DESCRIPTION OF THE TASK:
Whether an entry is long or short, retype it exactly.

= = =

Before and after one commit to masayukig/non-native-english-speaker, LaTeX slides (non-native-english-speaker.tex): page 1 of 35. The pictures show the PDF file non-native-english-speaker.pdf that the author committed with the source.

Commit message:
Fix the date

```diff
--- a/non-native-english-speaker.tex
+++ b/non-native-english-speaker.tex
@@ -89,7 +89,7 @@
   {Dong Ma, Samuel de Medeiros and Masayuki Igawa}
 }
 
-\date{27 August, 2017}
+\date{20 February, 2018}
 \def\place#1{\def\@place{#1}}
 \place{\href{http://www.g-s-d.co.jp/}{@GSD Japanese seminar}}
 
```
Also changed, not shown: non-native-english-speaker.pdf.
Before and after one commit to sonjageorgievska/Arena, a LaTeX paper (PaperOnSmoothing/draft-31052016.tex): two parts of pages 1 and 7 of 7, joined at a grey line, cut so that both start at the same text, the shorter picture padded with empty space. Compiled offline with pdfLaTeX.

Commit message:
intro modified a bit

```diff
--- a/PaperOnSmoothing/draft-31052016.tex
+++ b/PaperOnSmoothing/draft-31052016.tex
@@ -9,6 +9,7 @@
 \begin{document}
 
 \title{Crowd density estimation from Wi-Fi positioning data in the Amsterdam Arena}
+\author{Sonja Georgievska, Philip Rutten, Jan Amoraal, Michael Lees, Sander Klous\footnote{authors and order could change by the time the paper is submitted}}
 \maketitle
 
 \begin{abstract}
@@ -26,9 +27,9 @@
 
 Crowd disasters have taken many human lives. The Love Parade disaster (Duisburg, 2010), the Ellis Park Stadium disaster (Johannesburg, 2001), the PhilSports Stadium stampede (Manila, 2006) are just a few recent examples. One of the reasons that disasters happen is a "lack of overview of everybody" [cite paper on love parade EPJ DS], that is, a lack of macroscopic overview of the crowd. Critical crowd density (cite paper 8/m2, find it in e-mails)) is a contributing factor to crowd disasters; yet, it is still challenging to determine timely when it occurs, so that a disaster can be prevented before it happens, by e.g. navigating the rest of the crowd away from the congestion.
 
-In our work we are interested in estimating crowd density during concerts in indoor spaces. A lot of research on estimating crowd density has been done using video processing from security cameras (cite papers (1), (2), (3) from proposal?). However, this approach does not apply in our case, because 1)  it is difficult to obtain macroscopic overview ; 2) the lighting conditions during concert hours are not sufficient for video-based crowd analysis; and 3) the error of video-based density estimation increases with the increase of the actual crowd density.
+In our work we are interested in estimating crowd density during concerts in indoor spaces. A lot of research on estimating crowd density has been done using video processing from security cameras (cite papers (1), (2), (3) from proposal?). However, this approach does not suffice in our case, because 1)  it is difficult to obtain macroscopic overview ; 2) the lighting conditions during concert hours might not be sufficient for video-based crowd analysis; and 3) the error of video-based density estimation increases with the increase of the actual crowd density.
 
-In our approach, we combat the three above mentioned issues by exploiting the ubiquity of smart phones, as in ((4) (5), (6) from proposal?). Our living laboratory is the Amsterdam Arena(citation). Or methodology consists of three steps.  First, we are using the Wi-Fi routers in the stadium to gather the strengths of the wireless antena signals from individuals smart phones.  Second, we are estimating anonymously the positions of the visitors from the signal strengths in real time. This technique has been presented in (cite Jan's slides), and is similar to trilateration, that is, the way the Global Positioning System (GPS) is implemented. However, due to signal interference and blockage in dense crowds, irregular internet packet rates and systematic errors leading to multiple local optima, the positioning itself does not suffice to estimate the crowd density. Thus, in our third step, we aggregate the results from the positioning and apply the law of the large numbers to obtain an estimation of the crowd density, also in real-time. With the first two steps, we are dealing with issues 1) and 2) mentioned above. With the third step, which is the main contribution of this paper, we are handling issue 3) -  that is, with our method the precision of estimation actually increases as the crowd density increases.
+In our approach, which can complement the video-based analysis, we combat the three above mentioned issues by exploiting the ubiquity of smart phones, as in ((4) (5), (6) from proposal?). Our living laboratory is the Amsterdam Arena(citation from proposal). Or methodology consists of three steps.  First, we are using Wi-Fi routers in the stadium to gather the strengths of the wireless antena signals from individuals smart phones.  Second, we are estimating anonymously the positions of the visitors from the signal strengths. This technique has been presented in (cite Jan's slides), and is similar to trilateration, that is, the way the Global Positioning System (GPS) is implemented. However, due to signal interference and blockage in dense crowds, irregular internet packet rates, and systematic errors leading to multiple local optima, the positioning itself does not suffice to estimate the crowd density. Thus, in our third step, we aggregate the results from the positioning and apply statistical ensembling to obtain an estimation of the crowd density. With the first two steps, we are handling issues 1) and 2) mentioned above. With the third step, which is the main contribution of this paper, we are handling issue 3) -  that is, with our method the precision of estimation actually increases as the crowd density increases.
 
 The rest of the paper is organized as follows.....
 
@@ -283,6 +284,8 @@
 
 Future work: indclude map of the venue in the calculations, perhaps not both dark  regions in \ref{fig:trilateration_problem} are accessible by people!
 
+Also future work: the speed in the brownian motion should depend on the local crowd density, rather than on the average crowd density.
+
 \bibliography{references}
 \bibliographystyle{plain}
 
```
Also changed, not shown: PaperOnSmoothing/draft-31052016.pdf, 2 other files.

= = =

WRITTEN SOLUTION:
Before and after one commit to masayukig/non-native-english-speaker, LaTeX slides (non-native-english-speaker.tex): page 1 of 35. The pictures show the PDF file non-native-english-speaker.pdf that the author committed with the source.

Commit message:
Fix the date

```diff
--- a/non-native-english-speaker.tex
+++ b/non-native-english-speaker.tex
@@ -89,7 +89,7 @@
   {Dong Ma, Samuel de Medeiros and Masayuki Igawa}
 }
 
-\date{27 August, 2017}
+\date{20 February, 2018}
 \def\place#1{\def\@place{#1}}
 \place{\href{http://www.g-s-d.co.jp/}{@GSD Japanese seminar}}
 
```
Also changed, not shown: non-native-english-speaker.pdf.
Before and after one commit to sonjageorgievska/Arena, a LaTeX paper (PaperOnSmoothing/draft-31052016.tex): two parts of pages 1 and 7 of 7, joined at a grey line, cut so that both start at the same text, the shorter picture padded with empty space. Compiled offline with pdfLaTeX.

Commit message:
intro modified a bit

```diff
--- a/PaperOnSmoothing/draft-31052016.tex
+++ b/PaperOnSmoothing/draft-31052016.tex
@@ -9,6 +9,7 @@
 \begin{document}
 
 \title{Crowd density estimation from Wi-Fi positioning data in the Amsterdam Arena}
+\author{Sonja Georgievska, Philip Rutten, Jan Amoraal, Michael Lees, Sander Klous\footnote{authors and order could change by the time the paper is submitted}}
 \maketitle
 
 \begin{abstract}
@@ -26,9 +27,9 @@
 
 Crowd disasters have taken many human lives. The Love Parade disaster (Duisburg, 2010), the Ellis Park Stadium disaster (Johannesburg, 2001), the PhilSports Stadium stampede (Manila, 2006) are just a few recent examples. One of the reasons that disasters happen is a "lack of overview of everybody" [cite paper on love parade EPJ DS], that is, a lack of macroscopic overview of the crowd. Critical crowd density (cite paper 8/m2, find it in e-mails)) is a contributing factor to crowd disasters; yet, it is still challenging to determine timely when it occurs, so that a disaster can be prevented before it happens, by e.g. navigating the rest of the crowd away from the congestion.
 
-In our work we are interested in estimating crowd density during concerts in indoor spaces. A lot of research on estimating crowd density has been done using video processing from security cameras (cite papers (1), (2), (3) from proposal?). However, this approach does not apply in our case, because 1)  it is difficult to obtain macroscopic overview ; 2) the lighting conditions during concert hours are not sufficient for video-based crowd analysis; and 3) the error of video-based density estimation increases with the increase of the actual crowd density.
+In our work we are interested in estimating crowd density during concerts in indoor spaces. A lot of research on estimating crowd density has been done using video processing from security cameras (cite papers (1), (2), (3) from proposal?). However, this approach does not suffice in our case, because 1)  it is difficult to obtain macroscopic overview ; 2) the lighting conditions during concert hours might not be sufficient for video-based crowd analysis; and 3) the error of video-based density estimation increases with the increase of the actual crowd density.
 
-In our approach, we combat the three above mentioned issues by exploiting the ubiquity of smart phones, as in ((4) (5), (6) from proposal?). Our living laboratory is the Amsterdam Arena(citation). Or methodology consists of three steps.  First, we are using the Wi-Fi routers in the stadium to gather the strengths of the wireless antena signals from individuals smart phones.  Second, we are estimating anonymously the positions of the visitors from the signal strengths in real time. This technique has been presented in (cite Jan's slides), and is similar to trilateration, that is, the way the Global Positioning System (GPS) is implemented. However, due to signal interference and blockage in dense crowds, irregular internet packet rates and systematic errors leading to multiple local optima, the positioning itself does not suffice to estimate the crowd density. Thus, in our third step, we aggregate the results from the positioning and apply the law of the large numbers to obtain an estimation of the crowd density, also in real-time. With the first two steps, we are dealing with issues 1) and 2) mentioned above. With the third step, which is the main contribution of this paper, we are handling issue 3) -  that is, with our method the precision of estimation actually increases as the crowd density increases.
+In our approach, which can complement the video-based analysis, we combat the three above mentioned issues by exploiting the ubiquity of smart phones, as in ((4) (5), (6) from proposal?). Our living laboratory is the Amsterdam Arena(citation from proposal). Or methodology consists of three steps.  First, we are using Wi-Fi routers in the stadium to gather the strengths of the wireless antena signals from individuals smart phones.  Second, we are estimating anonymously the positions of the visitors from the signal strengths. This technique has been presented in (cite Jan's slides), and is similar to trilateration, that is, the way the Global Positioning System (GPS) is implemented. However, due to signal interference and blockage in dense crowds, irregular internet packet rates, and systematic errors leading to multiple local optima, the positioning itself does not suffice to estimate the crowd density. Thus, in our third step, we aggregate the results from the positioning and apply statistical ensembling to obtain an estimation of the crowd density. With the first two steps, we are handling issues 1) and 2) mentioned above. With the third step, which is the main contribution of this paper, we are handling issue 3) -  that is, with our method the precision of estimation actually increases as the crowd density increases.
 
 The rest of the paper is organized as follows.....
 
@@ -283,6 +284,8 @@
 
 Future work: indclude map of the venue in the calculations, perhaps not both dark  regions in \ref{fig:trilateration_problem} are accessible by people!
 
+Also future work: the speed in the brownian motion should depend on the local crowd density, rather than on the average crowd density.
+
 \bibliography{references}
 \bibliographystyle{plain}
 
```
Also changed, not shown: PaperOnSmoothing/draft-31052016.pdf, 2 other files.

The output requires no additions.